Marriage

A woman who lives in New York can change her last name at the time she submits a marriage license application. The application has a name change section that allows a woman to pick one of four last name iterations. She can choose to adopt the surname of her spouse in place of her own last name; a hyphenated last name that combines her complete last name with the complete surname of her spouse; a last name that combines portions of the surnames of her and her spouse; or any former surname of either spouse. The marriage certificate evidencing her new last name is legal evidence of the name change. A woman cannot change her first or middle name through this process. If a mistake relating to a woman's last name is made on the marriage application or certificate, the only way to change it through the New York Marriage Bureau is by getting married again.

Petitioning the Court

To legally change a woman's name in New York, including making a change to her last name only, she must submit a petition to the civil court in any New York court district. The court provides a name change petition template that can be downloaded from the website of the New York Unified Court System and filled out. The petition must be signed and notarized, and filed with the clerk of the court, along with a certified copy of the woman's birth certificate and the applicable filing fee. If the woman has been convicted of a crime, she must also submit a certificate of disposition for each action or a rap sheet. The clerk will assign a court date. On that date, the judge reviews the application and issues a name change order. The petitioner will most likely be required to publish notice of the name change order in a newspaper of general circulation within 60 days of the order and submit proof of publication to the court within 30 days. At that point, the name change is official.

Name Changes for Minors

If a female under the age of 18 wants to change her last name in New York, she must have the permission of her parents or legal guardian. The parents or guardian must petition the court on her behalf. Unlike adults, who can change their name for any legitimate reason, the petitioners on behalf of a minor must show that the change is in the best interest of the child before a judge will issue an order.

Special Circumstances

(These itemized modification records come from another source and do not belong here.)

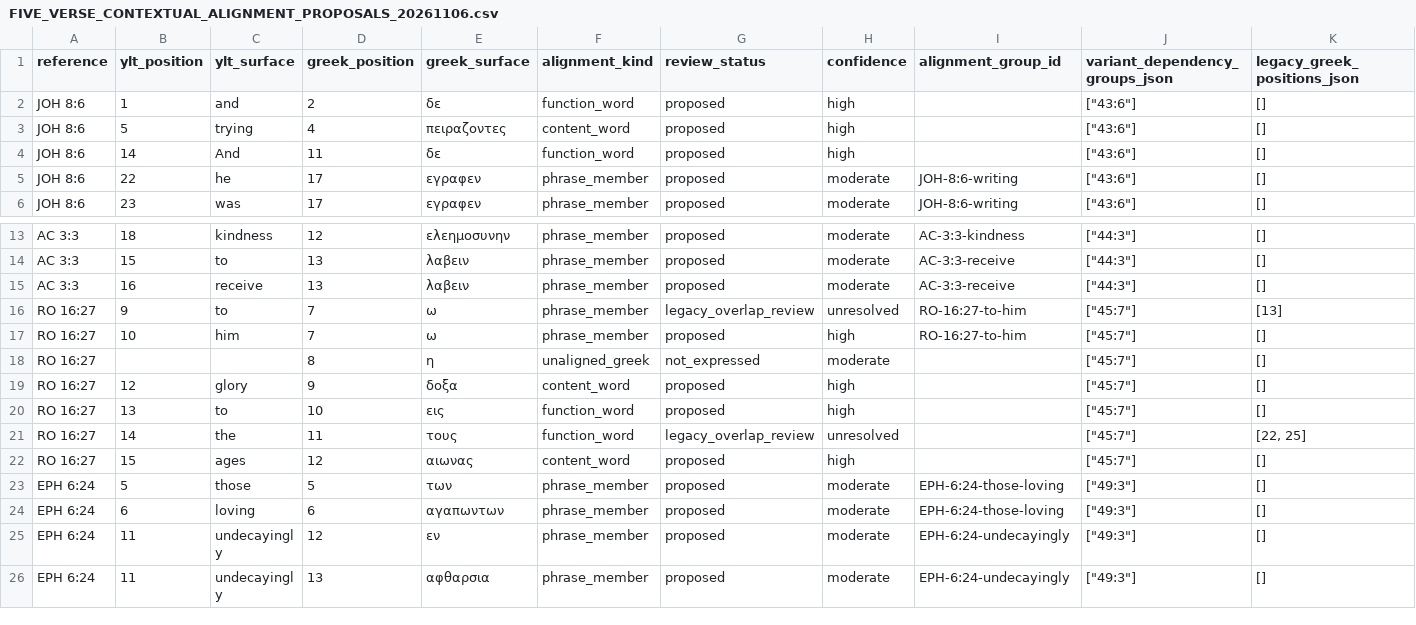
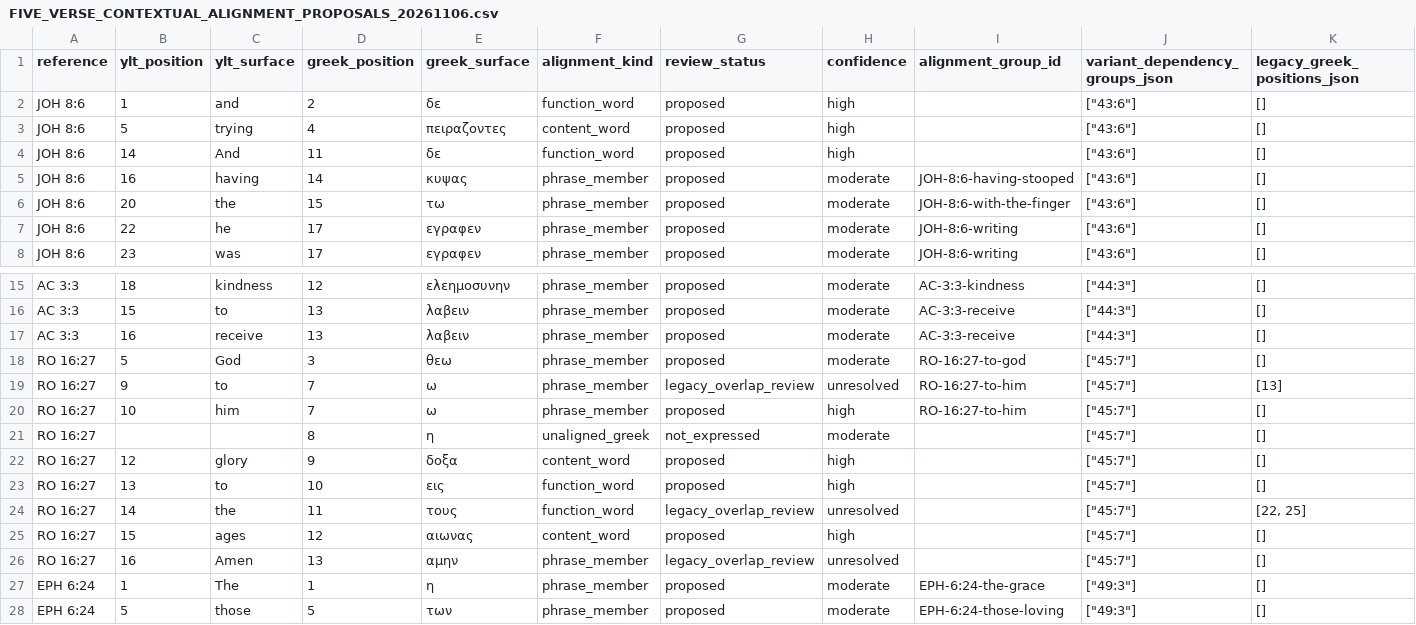
Before and after one commit to kitcosby/bible-project, a CSV file: lexicon-validation/FIVE_VERSE_CONTEXTUAL_ALIGNMENT_PROPOSALS_20261106.csv, drawn as a sheet; only a part is shown, gaps mark what is left out; the shorter side is filled out with more unchanged rows; rows hold the shown columns only; the diff names each change by its address in the sheet, - before the commit and + after, or states it on an @@ line.

Commit message:
research: refresh final YLT contextual review evidence

```diff
--- a/lexicon-validation/FIVE_VERSE_CONTEXTUAL_ALIGNMENT_PROPOSALS_20261106.csv
+++ b/lexicon-validation/FIVE_VERSE_CONTEXTUAL_ALIGNMENT_PROPOSALS_20261106.csv
+row 5: JOH 8:6 | 16 | having | 14 | κυψας | phrase_member | proposed | moderate | JOH-8:6-having-stooped | ["43:6"] | []
+row 6: JOH 8:6 | 20 | the | 15 | τω | phrase_member | proposed | moderate | JOH-8:6-with-the-finger | ["43:6"] | []
+row 18: RO 16:27 | 5 | God | 3 | θεω | phrase_member | proposed | moderate | RO-16:27-to-god | ["45:7"] | []
+row 26: RO 16:27 | 16 | Amen | 13 | αμην | phrase_member | legacy_overlap_review | unresolved |  | ["45:7"] | []
+row 27: EPH 6:24 | 1 | The | 1 | η | phrase_member | proposed | moderate | EPH-6:24-the-grace | ["49:3"] | []
```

If the woman who wants to change her name is a legal immigrant who cannot obtain a birth certificate from her country of birth, she may be able to use immigration documents in lieu of a certificate. If the woman is an undocumented immigrant, she still has standing under the law as a New York resident to change her name but will likely need a lawyer to navigate the process without endangering her status. New York courts will waive the publication requirement for any woman who can show good reason, such as in incidences of domestic violence. Submitting a copy of an order of protection to the court is typically enough evidence to waive publication. The court will also waive the filing fee if the petitioner can show financial hardship.